School of Science Department of Physics 67 The Geometry and Physics of Wrinkling Supervisor: ALTMAN Michael Scott / PHYS Student: CUI Zhenhao / PHYS-IRE Course: UROP2100, Fall As the surface potential of sample can affect the imaging of low energy electron microscopy (LEEM), we can use it to do the surface potentiometry analysis. Here we use it to investigate the surface potential of graphene on electrode made with copper (Cu), silicon nitride (SiN) and free-standing graphene. We report that the voltage drops faster at free-standing graphene when compare to the graphene on SiN. Besides, the current tends to start getting into the graphene near the boundary of SiN and Cu, but not the boundary of graphene. And the surface potential shows a jump which increases linearly with the applied transverse current at that boundary. Evidence for Isotropic s-Wave Superconductivity in High-Entropy Alloys Supervisor: JAECK Berthold / PHYS Student: LEUNG Ka Wun Casey / PHYS-IRE Course: UROP1000, Summer High-entropy alloys (HEA) form through the random arrangement of five or more chemical elements on a crystalline lattice.
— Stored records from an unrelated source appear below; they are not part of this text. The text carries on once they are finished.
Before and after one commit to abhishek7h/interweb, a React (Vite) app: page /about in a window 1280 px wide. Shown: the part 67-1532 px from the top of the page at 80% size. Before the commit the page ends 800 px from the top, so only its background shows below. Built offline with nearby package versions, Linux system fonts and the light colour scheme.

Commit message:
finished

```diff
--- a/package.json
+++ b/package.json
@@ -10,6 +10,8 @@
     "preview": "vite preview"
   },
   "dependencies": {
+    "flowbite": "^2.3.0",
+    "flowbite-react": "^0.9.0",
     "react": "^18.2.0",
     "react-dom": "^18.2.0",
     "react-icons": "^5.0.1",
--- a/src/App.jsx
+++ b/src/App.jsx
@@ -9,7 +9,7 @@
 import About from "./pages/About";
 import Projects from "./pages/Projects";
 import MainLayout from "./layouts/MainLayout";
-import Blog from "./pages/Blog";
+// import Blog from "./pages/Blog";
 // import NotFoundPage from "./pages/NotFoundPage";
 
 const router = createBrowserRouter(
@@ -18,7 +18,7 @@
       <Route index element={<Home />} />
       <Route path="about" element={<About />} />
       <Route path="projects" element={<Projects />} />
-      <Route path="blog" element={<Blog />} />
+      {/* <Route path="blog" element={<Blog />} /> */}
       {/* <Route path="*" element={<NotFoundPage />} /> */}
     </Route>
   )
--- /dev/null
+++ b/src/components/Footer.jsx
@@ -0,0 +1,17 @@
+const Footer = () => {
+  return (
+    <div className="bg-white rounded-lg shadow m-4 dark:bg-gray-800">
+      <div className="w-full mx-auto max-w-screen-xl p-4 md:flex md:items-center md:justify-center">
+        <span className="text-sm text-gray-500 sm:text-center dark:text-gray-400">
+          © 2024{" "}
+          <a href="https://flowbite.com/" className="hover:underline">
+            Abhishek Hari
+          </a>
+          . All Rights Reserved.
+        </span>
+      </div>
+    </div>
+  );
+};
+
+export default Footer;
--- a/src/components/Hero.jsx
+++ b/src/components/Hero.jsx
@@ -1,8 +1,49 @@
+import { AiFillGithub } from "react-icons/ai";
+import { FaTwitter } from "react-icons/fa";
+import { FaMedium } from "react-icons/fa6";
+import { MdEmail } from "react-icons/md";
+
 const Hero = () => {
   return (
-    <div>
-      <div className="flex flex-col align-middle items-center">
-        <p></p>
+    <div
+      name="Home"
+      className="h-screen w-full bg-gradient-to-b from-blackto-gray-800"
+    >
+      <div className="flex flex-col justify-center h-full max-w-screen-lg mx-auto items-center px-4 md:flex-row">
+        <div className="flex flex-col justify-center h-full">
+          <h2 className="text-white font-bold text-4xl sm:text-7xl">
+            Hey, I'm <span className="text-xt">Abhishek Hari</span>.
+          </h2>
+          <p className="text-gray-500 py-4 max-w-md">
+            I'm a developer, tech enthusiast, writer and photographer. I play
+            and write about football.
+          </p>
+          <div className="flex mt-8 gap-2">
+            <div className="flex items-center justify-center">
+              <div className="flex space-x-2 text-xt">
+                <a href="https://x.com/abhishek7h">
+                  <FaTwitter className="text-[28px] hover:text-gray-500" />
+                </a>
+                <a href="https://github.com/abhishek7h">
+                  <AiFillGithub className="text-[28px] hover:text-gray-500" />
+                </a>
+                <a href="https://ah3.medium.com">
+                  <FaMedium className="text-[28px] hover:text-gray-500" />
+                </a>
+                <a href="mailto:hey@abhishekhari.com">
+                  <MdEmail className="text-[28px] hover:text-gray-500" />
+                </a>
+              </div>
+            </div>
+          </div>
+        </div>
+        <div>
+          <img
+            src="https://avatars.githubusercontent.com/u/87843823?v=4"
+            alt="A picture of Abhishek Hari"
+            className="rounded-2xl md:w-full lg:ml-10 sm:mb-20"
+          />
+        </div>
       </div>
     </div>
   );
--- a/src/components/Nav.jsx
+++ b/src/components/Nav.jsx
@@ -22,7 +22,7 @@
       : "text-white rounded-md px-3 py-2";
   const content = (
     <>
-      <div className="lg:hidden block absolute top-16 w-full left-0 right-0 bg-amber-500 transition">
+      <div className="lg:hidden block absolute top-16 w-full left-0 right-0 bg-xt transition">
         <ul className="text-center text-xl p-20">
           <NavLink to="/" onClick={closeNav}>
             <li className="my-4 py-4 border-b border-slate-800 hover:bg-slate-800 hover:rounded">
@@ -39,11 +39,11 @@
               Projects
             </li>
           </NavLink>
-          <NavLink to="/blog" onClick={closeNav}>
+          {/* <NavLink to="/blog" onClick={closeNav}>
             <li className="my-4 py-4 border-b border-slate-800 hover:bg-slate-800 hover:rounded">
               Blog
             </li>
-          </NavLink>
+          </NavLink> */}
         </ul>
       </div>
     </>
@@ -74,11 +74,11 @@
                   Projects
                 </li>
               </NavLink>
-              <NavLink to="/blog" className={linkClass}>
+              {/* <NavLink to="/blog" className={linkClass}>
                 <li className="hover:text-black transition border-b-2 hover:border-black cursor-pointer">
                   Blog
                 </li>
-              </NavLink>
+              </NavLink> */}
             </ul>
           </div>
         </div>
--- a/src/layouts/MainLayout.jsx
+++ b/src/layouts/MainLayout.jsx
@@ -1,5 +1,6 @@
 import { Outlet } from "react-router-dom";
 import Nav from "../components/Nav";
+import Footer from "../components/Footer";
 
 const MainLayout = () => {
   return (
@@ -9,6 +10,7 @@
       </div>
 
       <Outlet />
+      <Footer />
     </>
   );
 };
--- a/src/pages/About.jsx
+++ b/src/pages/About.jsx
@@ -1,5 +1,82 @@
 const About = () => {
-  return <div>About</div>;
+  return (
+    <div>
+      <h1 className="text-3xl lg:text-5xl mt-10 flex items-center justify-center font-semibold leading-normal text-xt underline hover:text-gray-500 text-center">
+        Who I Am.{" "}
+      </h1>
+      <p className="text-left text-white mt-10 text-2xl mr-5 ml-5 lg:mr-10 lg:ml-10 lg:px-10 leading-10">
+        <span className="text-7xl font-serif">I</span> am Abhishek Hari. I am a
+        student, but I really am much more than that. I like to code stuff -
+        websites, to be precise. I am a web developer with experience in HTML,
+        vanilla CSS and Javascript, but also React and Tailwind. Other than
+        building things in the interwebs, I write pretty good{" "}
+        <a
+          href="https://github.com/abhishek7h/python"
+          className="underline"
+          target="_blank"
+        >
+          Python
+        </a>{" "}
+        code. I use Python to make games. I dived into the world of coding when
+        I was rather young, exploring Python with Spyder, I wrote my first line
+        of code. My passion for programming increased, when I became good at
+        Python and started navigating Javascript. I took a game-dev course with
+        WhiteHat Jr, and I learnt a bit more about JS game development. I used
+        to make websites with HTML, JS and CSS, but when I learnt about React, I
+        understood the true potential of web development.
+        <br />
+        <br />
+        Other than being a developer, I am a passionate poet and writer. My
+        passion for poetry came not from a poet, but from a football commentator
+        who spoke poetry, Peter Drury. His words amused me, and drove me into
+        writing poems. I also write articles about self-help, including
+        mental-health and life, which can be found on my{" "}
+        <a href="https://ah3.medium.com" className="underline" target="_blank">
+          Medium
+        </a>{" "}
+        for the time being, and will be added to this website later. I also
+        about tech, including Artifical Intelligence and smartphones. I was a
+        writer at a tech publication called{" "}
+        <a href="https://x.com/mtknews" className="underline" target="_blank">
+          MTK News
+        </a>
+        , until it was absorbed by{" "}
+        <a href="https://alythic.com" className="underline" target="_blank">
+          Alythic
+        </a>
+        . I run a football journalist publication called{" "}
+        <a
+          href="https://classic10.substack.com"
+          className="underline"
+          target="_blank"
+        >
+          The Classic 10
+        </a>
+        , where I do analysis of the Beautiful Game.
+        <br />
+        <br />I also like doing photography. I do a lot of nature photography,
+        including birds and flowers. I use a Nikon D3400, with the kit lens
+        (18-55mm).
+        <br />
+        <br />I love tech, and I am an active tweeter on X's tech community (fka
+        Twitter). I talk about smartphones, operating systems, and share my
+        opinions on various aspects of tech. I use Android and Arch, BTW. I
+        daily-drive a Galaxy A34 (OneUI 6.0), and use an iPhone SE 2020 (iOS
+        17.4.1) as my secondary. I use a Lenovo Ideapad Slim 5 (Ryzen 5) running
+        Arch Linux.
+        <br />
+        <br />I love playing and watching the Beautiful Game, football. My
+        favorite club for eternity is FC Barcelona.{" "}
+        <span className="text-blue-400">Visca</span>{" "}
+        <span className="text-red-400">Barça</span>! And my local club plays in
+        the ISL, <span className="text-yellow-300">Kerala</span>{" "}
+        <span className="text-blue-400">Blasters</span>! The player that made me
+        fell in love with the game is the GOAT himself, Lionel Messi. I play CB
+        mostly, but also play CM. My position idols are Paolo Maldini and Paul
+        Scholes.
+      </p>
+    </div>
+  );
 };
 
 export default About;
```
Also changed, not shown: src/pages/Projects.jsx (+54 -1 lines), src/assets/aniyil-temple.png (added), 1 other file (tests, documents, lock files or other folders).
Despite the significant amount of resulting compositional disorder, a subset of HEAs enters a superconducting state below critical temperatures Tc<10 K. The superconducting properties of the known HEAs seem to suffice a Bardeen-Cooper-Schrieffer (BCS) description, but little is known about their superconducting order parameter and the microscopic role of disorder. We report on magnetic susceptibility measurements on films of the superconducting HEA (TaNb)1−x(ZrHfTi)x for characterizing the lower and upper critical fields Hc1(T) and Hc2(T), respectively as a function of temperature T. Our resulting analysis of the Ginzburg-Landau coherence length and penetration depth demonstrates that HEAs of this type are single-band isotropic s-wave superconductors in the dirty limit. Despite a significant difference in the elemental composition between the x=0.35 and x=0.71 films, we find that the observed Tc variations cannot be explained by disorder effects [1]. [1] Casey K.W. Leung, Xiaofu Zhang, Fabian von Rohr, Rolf Lortz, and Berthold Jäck, arXiv:2111.11013 [condmat.supr-con] (2021). Machine Learning Aided Detection of the Quantum State in an Atomic Quantum Simulator Supervisor: JO Gyu Boong / PHYS Student: MAK Ting Hin / PHYS-IRE Course: UROP3100, Fall A convolutional neural network (CNN) is applied to identify the topological quantum phase transition in a system of 173Yb atoms trapped in an one-dimensional optical Raman lattice, based on the insights provided in the previous reports. The CNN is able to identify both experimental transition points by plotting its predictions on a test dataset. Visualizing the filters of the convolution layers suggests that the trained CNN classifies by letting each filter Fk convert the datapoint to a single quantity Gk, which reflects the topological state of the system. The results suggests that it is possible to understand how a trained CNN works by properly analyzing the model.